== Prompt ==
Check every line of the data below for the string "columns", and copy the ones that hold it.
· · · ·
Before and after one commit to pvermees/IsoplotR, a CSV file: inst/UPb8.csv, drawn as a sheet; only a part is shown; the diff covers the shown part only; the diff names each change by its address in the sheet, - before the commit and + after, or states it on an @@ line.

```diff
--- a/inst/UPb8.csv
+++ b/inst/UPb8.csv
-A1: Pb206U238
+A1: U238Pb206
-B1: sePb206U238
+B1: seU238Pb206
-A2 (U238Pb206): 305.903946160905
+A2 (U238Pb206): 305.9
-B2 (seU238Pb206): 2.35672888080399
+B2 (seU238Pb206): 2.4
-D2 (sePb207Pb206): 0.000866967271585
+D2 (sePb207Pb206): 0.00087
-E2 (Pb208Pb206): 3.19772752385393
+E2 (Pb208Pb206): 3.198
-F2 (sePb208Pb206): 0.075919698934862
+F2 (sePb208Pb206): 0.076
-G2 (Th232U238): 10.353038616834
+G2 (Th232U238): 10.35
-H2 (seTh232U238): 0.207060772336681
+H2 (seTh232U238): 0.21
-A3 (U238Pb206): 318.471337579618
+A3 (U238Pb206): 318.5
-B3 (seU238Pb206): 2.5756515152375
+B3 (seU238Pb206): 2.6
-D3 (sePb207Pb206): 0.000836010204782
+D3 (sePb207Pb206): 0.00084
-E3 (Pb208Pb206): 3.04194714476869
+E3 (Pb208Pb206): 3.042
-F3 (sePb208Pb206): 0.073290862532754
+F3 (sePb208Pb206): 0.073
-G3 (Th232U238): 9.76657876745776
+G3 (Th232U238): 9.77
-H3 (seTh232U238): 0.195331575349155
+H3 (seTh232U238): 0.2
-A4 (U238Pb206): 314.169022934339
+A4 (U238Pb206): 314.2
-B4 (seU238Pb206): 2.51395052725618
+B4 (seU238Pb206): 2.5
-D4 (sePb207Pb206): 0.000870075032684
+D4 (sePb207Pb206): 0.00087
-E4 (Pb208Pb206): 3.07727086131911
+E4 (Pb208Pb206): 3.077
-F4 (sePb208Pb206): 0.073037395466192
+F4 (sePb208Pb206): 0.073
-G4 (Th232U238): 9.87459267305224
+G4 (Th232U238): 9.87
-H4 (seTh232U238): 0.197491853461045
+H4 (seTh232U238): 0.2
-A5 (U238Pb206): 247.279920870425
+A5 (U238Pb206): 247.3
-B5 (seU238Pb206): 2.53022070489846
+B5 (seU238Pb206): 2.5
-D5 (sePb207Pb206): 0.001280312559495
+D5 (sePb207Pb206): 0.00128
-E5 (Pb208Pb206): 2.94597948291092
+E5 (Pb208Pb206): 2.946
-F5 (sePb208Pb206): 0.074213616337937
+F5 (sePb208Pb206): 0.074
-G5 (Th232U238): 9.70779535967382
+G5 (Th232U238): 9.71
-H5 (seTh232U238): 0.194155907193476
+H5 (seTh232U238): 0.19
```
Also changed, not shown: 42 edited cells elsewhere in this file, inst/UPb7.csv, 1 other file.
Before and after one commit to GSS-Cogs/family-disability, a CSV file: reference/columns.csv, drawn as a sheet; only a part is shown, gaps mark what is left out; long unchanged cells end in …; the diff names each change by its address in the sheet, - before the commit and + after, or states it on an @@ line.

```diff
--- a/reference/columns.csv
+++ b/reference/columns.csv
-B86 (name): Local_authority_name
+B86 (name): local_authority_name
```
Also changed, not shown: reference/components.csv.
· · · ·
== Answer to this problem ==
Before and after one commit to GSS-Cogs/family-disability, a CSV file: reference/columns.csv, drawn as a sheet; only a part is shown, gaps mark what is left out; long unchanged cells end in …; the diff names each change by its address in the sheet, - before the commit and + after, or states it on an @@ line.
--- a/reference/columns.csv
+++ b/reference/columns.csv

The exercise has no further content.